Puneites learned techniques to channelise grief and find inner balance at spiritual fest
At the International Festival of Spiritual India at Yashwantrao Chavan Academy of Development Administration (Yashada), Baner, from February 22-24 at, Dr Vikram Sampath, historian, musician and author held a session ‘channelising your grief’.
A deeply cathartic and at the same time a very difficult session to deal with. For Sampath, it was the first time ever that he was speaking in public about “himself”, and about very personal issues related to his losses, his mechanisms to try to cope with it, partly failing and partly succeeding in them, in front of a group of perfect strangers.
Sampath says, “I was honestly dreading doing this but at the end of it, it seemed like a big load off my chest. The rapt attention with which the session was received by the audience and the very sensitive questions that were raised also showed the empathy that Pune audiences can show to a subject as personal and intense as this one. That was a very pleasant surprise and a rewarding experience for me!”

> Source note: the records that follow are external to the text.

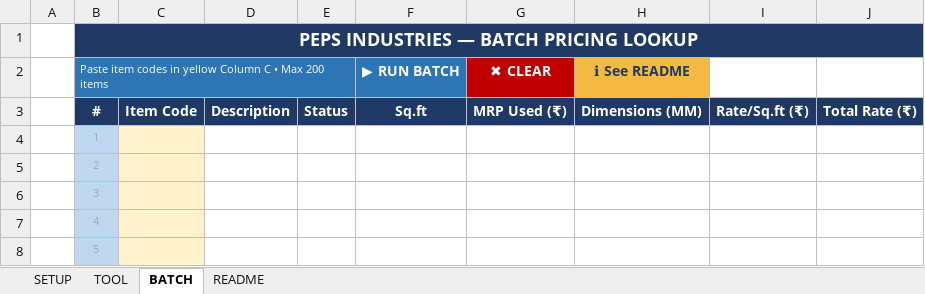
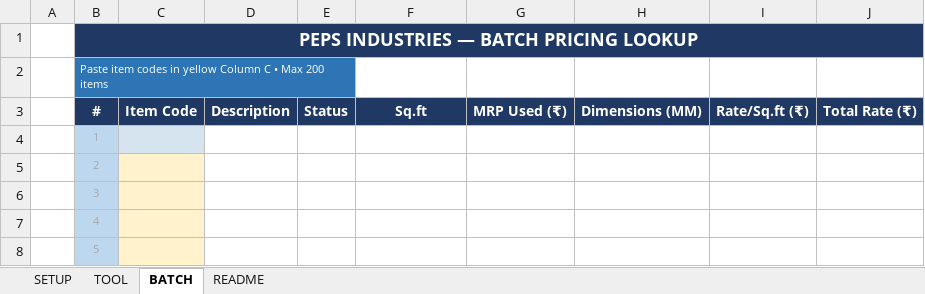
Before and after one commit to PEPSADMIN/Existing-Macro, an Excel workbook: MRP/PEPS_South_Pricing_Tool_v2.xlsm, sheet BATCH, drawn as a sheet; only a part is shown; values as stored, in another font and other column widths than the file's, no borders; charts and pictures not drawn; the diff names each change by its address in the sheet, - before the commit and + after, or states it on an @@ line.

```diff
--- a/MRP/PEPS_South_Pricing_Tool_v2.xlsm (sheet BATCH)
+++ b/MRP/PEPS_South_Pricing_Tool_v2.xlsm (sheet BATCH)
-F2: ▶ RUN BATCH
+F2: (empty)
-F2 fill: #2E75B6
+F2 fill: none
-G2: ✖ CLEAR
+G2: (empty)
-G2 fill: #C00000
+G2 fill: none
-H2: ℹ See README
+H2: (empty)
-H2 fill: #F4B942
+H2 fill: none
-C4 fill: #FFF2CC
+C4 fill: #D6E4F0
```
Also changed, not shown: sheet TOOL, 18 other files.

Fear of loss
All of us deeply fear the idea of getting too attached or to love intensely, since this is inextricably also linked with an element of loss. This is the inevitable ‘law of impermanence’ at work. We lose people we love the most to death or they just drift apart forever; we lose our cherished dreams in which we have invested a lot of ourselves in; we lose our ventures, relationships and physical strength. Sampath says, “It’s just an unending series of losses mounting one over the other. The society we live in conditions us not to grieve, to “be brave”, “hold your head high” and “move on”. But suppressing, avoiding, ignoring, or pretending that the grief does not exist or filling the void with something else are, in my view, very bad ideas. They eventually come back stronger and hit you again with a renewed force.”
How to channelise grief
How we deal with our grief caused by losses, and how we channelise them will determine whether they end up depriving and starving us or help us heal and strengthen ourselves. Grief can transform us in ways that joy rarely can. It can make us compassionate, can soften us and somewhere perhaps the human soul needs these experiences to grow and evolve. He adds, “In my own case, after several professional reverses that I faced, the sudden demise of my mother in January 2018---a person who was the epicentre of my life was debilitating to say the least. She left in such an abrupt fashion that the grief also coupled with the shock and trauma of the episode---and I am yet to come out of it fully. The best way to cope with grief of this nature is to embrace it and to surrender oneself to this experience of pain. One must realise that greater the love and attachment, greater will be the pain.”
Acknowledging or allowing ourselves to experience that pain does not makes us a less strong person in any way. At such times we have several well-meaning friends, family and well-wishers who want to force us out of this and in the process try to create an abrupt end to the process of grieving. But the tip is to be patient with the process and also realise that everyone’s grief has its own timetable. Some may grieve for months, years or an entire lifetime may pass and they might still not get over it. Sampath adds. “Different people adopt different tools to cope--Music as a therapeutic tool can work for some. Our ragas and their sound vibrations have the tremendous power of healing and can be used effectively in this direction. Nature can be another tool for some others ---just looking at the expanse of nature around us can help heal. Spirituality, our scriptural texts, seeking medical help and psychiatric counseling, modalities and practices such as Reiki, Pranic healing, meditation and other techniques may also work for some. In my case, in addition to all this, the entry of this lovely angel in the form of my pet labrador-- Leo into my life helped me immensely. Animals bring a subtle energy of their own that can be immensely therapeutic. Seeing a life grow and nurturing it can give a sense of purpose to those who are feeling hopeless about their own existence. Pet therapy is therefore an acknowledged tool that several psychiatrists prescribe.”
Finding you inner balance
Dr Aditya Gait, spiritual director, Ananda Sangha Pune, on his brush with finding inner balance. At different times it was different things. He says, “I remember at one point it was daily exercise and running after a day long at the medical college, then it was about making conscious decisions about how i would spend my time, later it was silence, spiritual reading , working on my diet and finally it was when i started meditating based on my guru Paramhansa Yoganandajis teachings when I really started feeling greater inner peace and calmness and inner balance so I think its a multi pronged approach.”
So, why is it important for today’s people to find this balance? “I think today the stresses have increased tremendously, there are more opportunities before people but i feel there are also more distractions and hence the need to find greater inner balance and clarity. I love to come back to the basics when I feel out of balance, some suggestions are: Brief periods of silence and introspection, adequate sleep, brief periods of fasting some physical exercise and finally meditation.”
The festival was organised by author Dr Manjiri Prabhu and the main focus of IFSI was to help spread the message of love and compassion in the world and help people rediscover themselves and find direction in life.